By Bill McAllister, Washington Correspondent
Weitzman’s comments came during a reception at the Washington, D.C., museum as his stamp, called the rarest stamp in the world, was formally welcomed to the Smithsonian Institution on June 7.
“For me, three years was a long-term plan,” the noted shoe designer said.
“I don’t think so,” Weitzman said when asked if he plans to sell the stamp. “I don’t see why.”
“You never know where circumstances will lead you,” he said, adding, “I have never sold anything I bought in my lifetime.”
Asked if he was worried that some of the fates that befell previous owners of the stamp might impact him, he said no.
“Number one, I am not superstitious,” he said.
“Number two, I didn’t really follow them,” he said the of the previous owners.
As for John E. du Pont, the stamp’s previous owner, who died in a Pennsylvania prison where he was serving a sentence for murder, Weitzman said he was “a crazy man” who was foolish enough to kill someone in front of a lot of witnesses.
“I don’t figure that had anything to do with the stamp,” Weitzman said. “He was just a crazy guy.”
Asked whether the stamp has faded, he said, “I never saw it in its original form.”
“If you look at the pictures you wouldn’t think it faded,” he said.
He noted the stamp is shown only under special lighting, noting it is almost 175 years old.
“You and I would fade if we were in there, too,” Weitzman said.
During his remarks at the reception, hosted by the museum’s Council of Philatelists, Weitzman offered more details about why he had selected the Washington museum over the British Museum in London to house the stamp.
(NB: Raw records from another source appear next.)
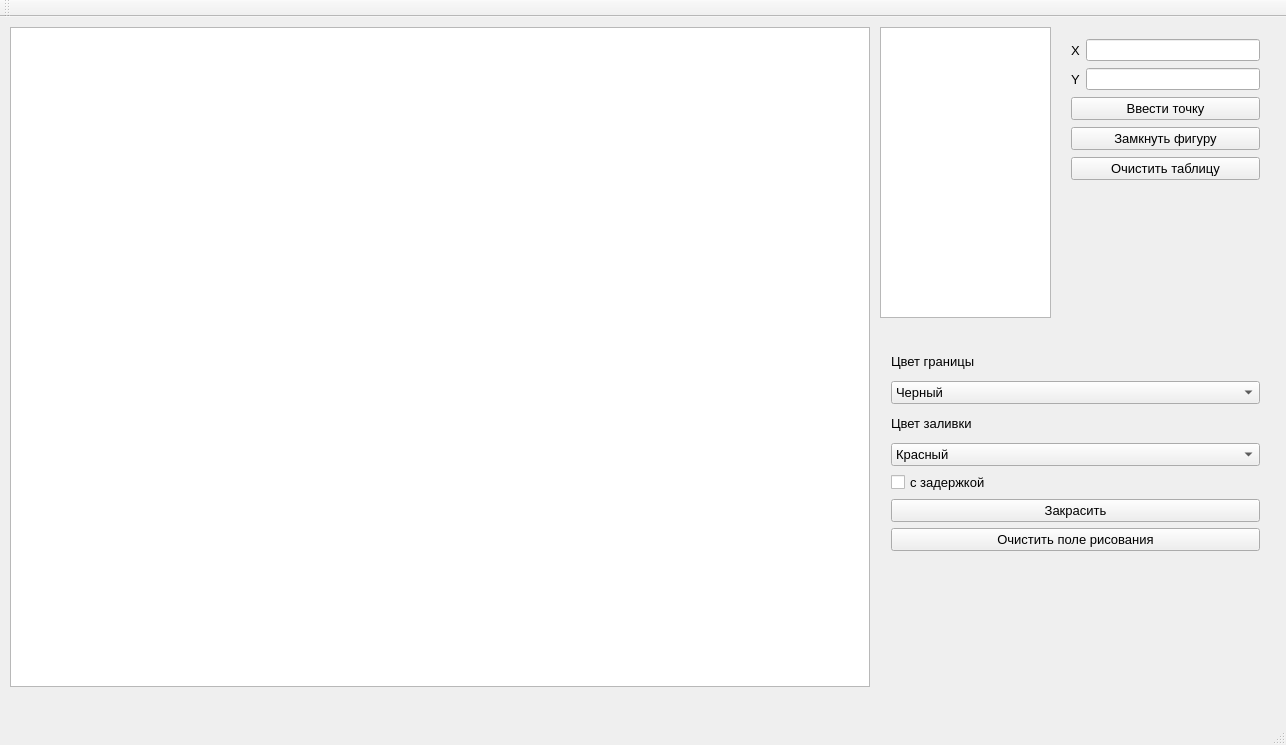
First picture: the form in ksupol/lab_05/lab_05/mainwindow.ui, repository SGCube/IU7-Computer-Graphics, before the edit.
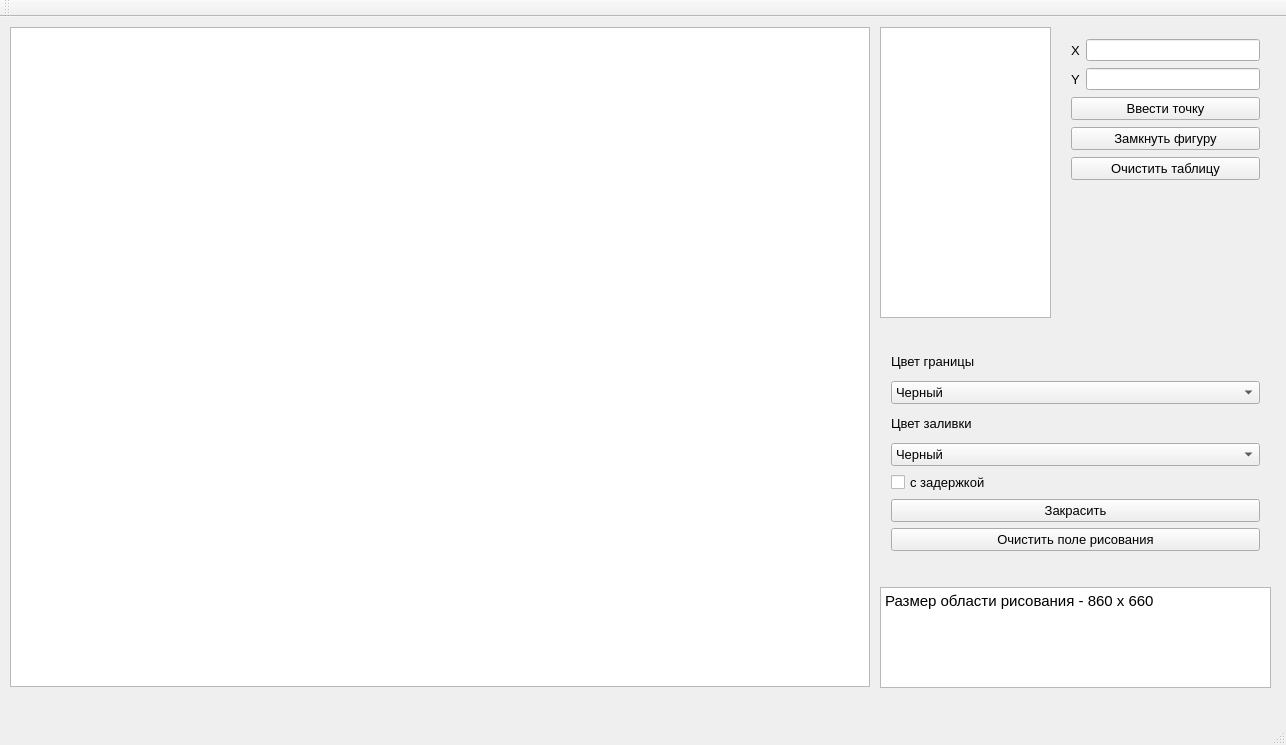
Second picture: the form after the edit.

The edit to the form file:
```diff
--- a/ksupol/lab_05/lab_05/mainwindow.ui
+++ b/ksupol/lab_05/lab_05/mainwindow.ui
@@ -210,6 +210,11 @@
          <pointsize>10</pointsize>
         </font>
        </property>
+       <item>
+        <property name="text">
+         <string>Черный</string>
+        </property>
+       </item>
        <item>
         <property name="text">
          <string>Красный</string>
@@ -290,6 +295,23 @@
      </item>
     </layout>
    </widget>
+   <widget class="QTextBrowser" name="textBrowser">
+    <property name="geometry">
+     <rect>
+      <x>880</x>
+      <y>570</y>
+      <width>391</width>
+      <height>101</height>
+     </rect>
+    </property>
+    <property name="html">
+     <string>&lt;!DOCTYPE HTML PUBLIC &quot;-//W3C//DTD HTML 4.0//EN&quot; &quot;http://www.w3.org/TR/REC-html40/strict.dtd&quot;&gt;
+&lt;html&gt;&lt;head&gt;&lt;meta name=&quot;qrichtext&quot; content=&quot;1&quot; /&gt;&lt;style type=&quot;text/css&quot;&gt;
+p, li { white-space: pre-wrap; }
+&lt;/style&gt;&lt;/head&gt;&lt;body style=&quot; font-family:'MS Shell Dlg 2'; font-size:7.8pt; font-weight:400; font-style:normal;&quot;&gt;
+&lt;p style=&quot; margin-top:0px; margin-bottom:0px; margin-left:0px; margin-right:0px; -qt-block-indent:0; text-indent:0px;&quot;&gt;&lt;span style=&quot; font-size:11pt;&quot;&gt;Размер области рисования - 860 x 660&lt;/span&gt;&lt;/p&gt;&lt;/body&gt;&lt;/html&gt;</string>
+    </property>
+   </widget>
   </widget>
   <widget class="QMenuBar" name="menuBar">
    <property name="geometry">
```
Left out of the diff: 5 changed lines with no effect on the pictures.
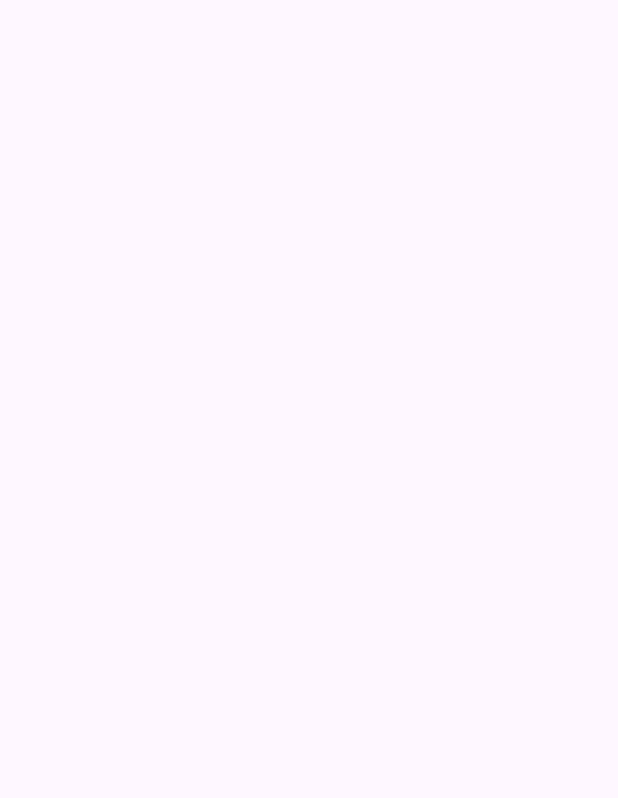
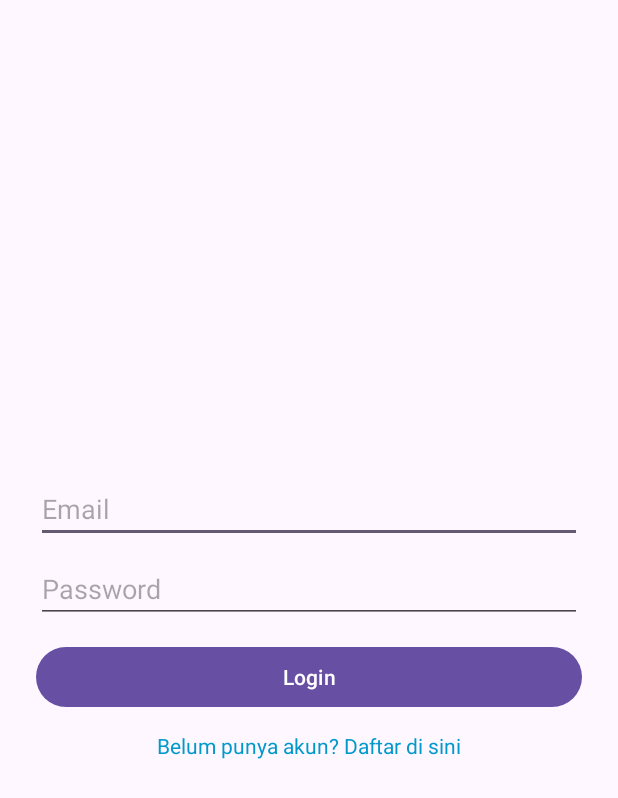
Before and after one commit to Kuahfi/cinelogs, an Android app: the screen it shows after launch (MainActivity before the commit, LoginActivity after it), on a phone screen of 412 x 824 dp. Before the commit the part shown is empty. Shown: the top 798 px of the screen. Run offline under Robolectric (Android 15) with nearby library versions, the phone set to English and light mode, and no system bars; our stand-ins replace Firebase (no records; nobody signed in at launch, a user with empty details on screens opened directly).

Commit message:
Adding email and verifying authentication

```diff
--- /dev/null
+++ b/app/src/main/java/com/z0diac/tesapi/data/model/User.kt
@@ -0,0 +1,6 @@
+package com.z0diac.tesapi.data.model
+
+data class User(
+    val uid: String,
+    val email: String
+)
--- a/app/src/main/java/com/z0diac/tesapi/splashScreen.kt
+++ b/app/src/main/java/com/z0diac/tesapi/splashScreen.kt
@@ -4,6 +4,7 @@ import android.content.Intent
 import android.os.Bundle
 import android.os.Handler
 import androidx.appcompat.app.AppCompatActivity
+import com.z0diac.tesapi.ui.auth.LoginActivity
 
 class splashScreen : AppCompatActivity() {
 
@@ -14,7 +15,7 @@ class splashScreen : AppCompatActivity() {
         setContentView(R.layout.activity_splash_screen)
 
         Handler().postDelayed({
-            startActivity(Intent(this, MainActivity::class.java))
+            startActivity(Intent(this, LoginActivity::class.java))
             finish()
         }, SPLASH_TIME)
     }
--- /dev/null
+++ b/app/src/main/java/com/z0diac/tesapi/ui/auth/LoginActivity.kt
@@ -0,0 +1,59 @@
+package com.z0diac.tesapi.ui.auth
+
+import android.content.Intent
+import android.os.Bundle
+import android.widget.Button
+import android.widget.EditText
+import android.widget.TextView
+import android.widget.Toast
+import androidx.appcompat.app.AppCompatActivity
+import com.google.firebase.auth.FirebaseAuth
+import com.z0diac.tesapi.R
+import com.z0diac.tesapi.ui.dashboard.DashboardActivity
+
+class LoginActivity : AppCompatActivity() {
+
+    private lateinit var auth: FirebaseAuth
+
+    override fun onCreate(savedInstanceState: Bundle?) {
+        super.onCreate(savedInstanceState)
+        setContentView(R.layout.activity_login)
+
+        auth = FirebaseAuth.getInstance()
+
+        val emailField = findViewById<EditText>(R.id.etEmail)
+        val passwordField = findViewById<EditText>(R.id.etPassword)
+        val loginButton = findViewById<Button>(R.id.btnLogin)
+        val registerText = findViewById<TextView>(R.id.btnRegister) // Added reference to register
+
+        loginButton.setOnClickListener {
+            val email = emailField.text.toString().trim()
+            val password = passwordField.text.toString().trim()
+
+            if (email.isEmpty() || password.isEmpty()) {
+                Toast.makeText(this, "Please enter email and password", Toast.LENGTH_SHORT).show()
+                return@setOnClickListener
+            }
+
+            auth.signInWithEmailAndPassword(email, password)
+                .addOnCompleteListener { task ->
+                    if (task.isSuccessful) {
+                        val user = auth.currentUser
+                        if (user != null && user.isEmailVerified) {
+                            startActivity(Intent(this, DashboardActivity::class.java))
+                            finish()
+                        } else {
+                            Toast.makeText(this, "Please verify your email first!", Toast.LENGTH_LONG).show()
+                        }
+                    } else {
+                        Toast.makeText(this, "Login Failed: ${task.exception?.message}", Toast.LENGTH_LONG).show()
+                    }
+                }
+        }
+
+        // **Navigate to RegisterActivity**
+        registerText.setOnClickListener {
+            startActivity(Intent(this, RegisterActivity::class.java))
+        }
+    }
+}
--- /dev/null
+++ b/app/src/main/res/layout/activity_login.xml
@@ -0,0 +1,38 @@
+<?xml version="1.0" encoding="utf-8"?>
+<LinearLayout xmlns:android="http://schemas.android.com/apk/res/android"
+    android:layout_width="match_parent"
+    android:layout_height="match_parent"
+    android:orientation="vertical"
+    android:gravity="center"
+    android:padding="24dp">
+
+    <EditText
+        android:id="@+id/etEmail"
+        android:layout_width="match_parent"
+        android:layout_height="wrap_content"
+        android:hint="Email"
+        android:inputType="textEmailAddress" />
+
+    <EditText
+        android:id="@+id/etPassword"
+        android:layout_width="match_parent"
+        android:layout_height="wrap_content"
+        android:hint="Password"
+        android:inputType="textPassword"
+        android:layout_marginTop="8dp"/>
+
+    <Button
+        android:id="@+id/btnLogin"
+        android:layout_width="match_parent"
+        android:layout_height="wrap_content"
+        android:text="Login"
+        android:layout_marginTop="12dp"/>
+
+    <TextView
+        android:id="@+id/btnRegister"
+        android:layout_width="wrap_content"
+        android:layout_height="wrap_content"
+        android:text="Belum punya akun? Daftar di sini"
+        android:textColor="@android:color/holo_blue_dark"
+        android:layout_marginTop="12dp"/>
+</LinearLayout>
--- a/app/src/main/res/layout/activity_main.xml
+++ b/app/src/main/res/layout/activity_main.xml
@@ -7,7 +7,7 @@
 
     <ImageView
         android:id="@+id/moviePoster"
-        android:layout_width="200dp"
-        android:layout_height="300dp"
-        android:scaleType="fitCenter"/>
+        android:layout_width="140dp"
+        android:layout_height="204dp"
+        android:scaleType="fitCenter" />
 </LinearLayout>
--- /dev/null
+++ b/app/src/main/res/values/strings.xml
@@ -0,0 +1 @@
+<resources></resources>
```
Also changed, not shown: app/build.gradle.kts (+8 -0 lines), app/src/main/AndroidManifest.xml (+19 -10 lines), app/src/main/java/com/z0diac/tesapi/data/repository/AuthRepository.kt (added, +31 -0 lines), app/src/main/java/com/z0diac/tesapi/ui/auth/AuthViewModel.kt (added, +50 -0 lines), app/src/main/java/com/z0diac/tesapi/ui/auth/RegisterActivity.kt (added, +55 -0 lines), app/src/main/java/com/z0diac/tesapi/ui/dashboard/DashboardActivity.kt (added, +35 -0 lines), app/src/main/res/layout/activity_dashboard.xml (added, +23 -0 lines), app/src/main/res/layout/activity_register.xml (added, +30 -0 lines), 1 other file.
He said he bought the stamp in the first place because he didn’t want to see it back in British hands.
Second, officials at the National Postal Museum told him twice as many people were likely to see the stamp in Washington than the London museum had predicted.
In Washington, “the stamp will get the attention it deserves,” he said.
Weitzman said he wasn’t a stamp collector, although he recalled having a stamp album as a youngster and longing to fill the empty spaces on the British Guiana page.
“I do like unique memorbilia,” he said.
The NPM said attendance at the William H. Gross Stamp Gallery where the 1¢ Magenta is housed has improved markedly since the stamp first went on display June 4.
Few people came to see the stamp on that date because the display had received little attention in the Washington media, museum officials said.
As more people learn that the stamp is at the museum, the crowds will grow, they said.
It is scheduled to be at the NPM until November 2017. That will be the longest showing ever for the fabled stamp.
Several trips to other locations are planned before the run is concluded.
The NPM is open every day (except Christmas Day) from 10 a.m. to 5:30 p.m. Admission is free.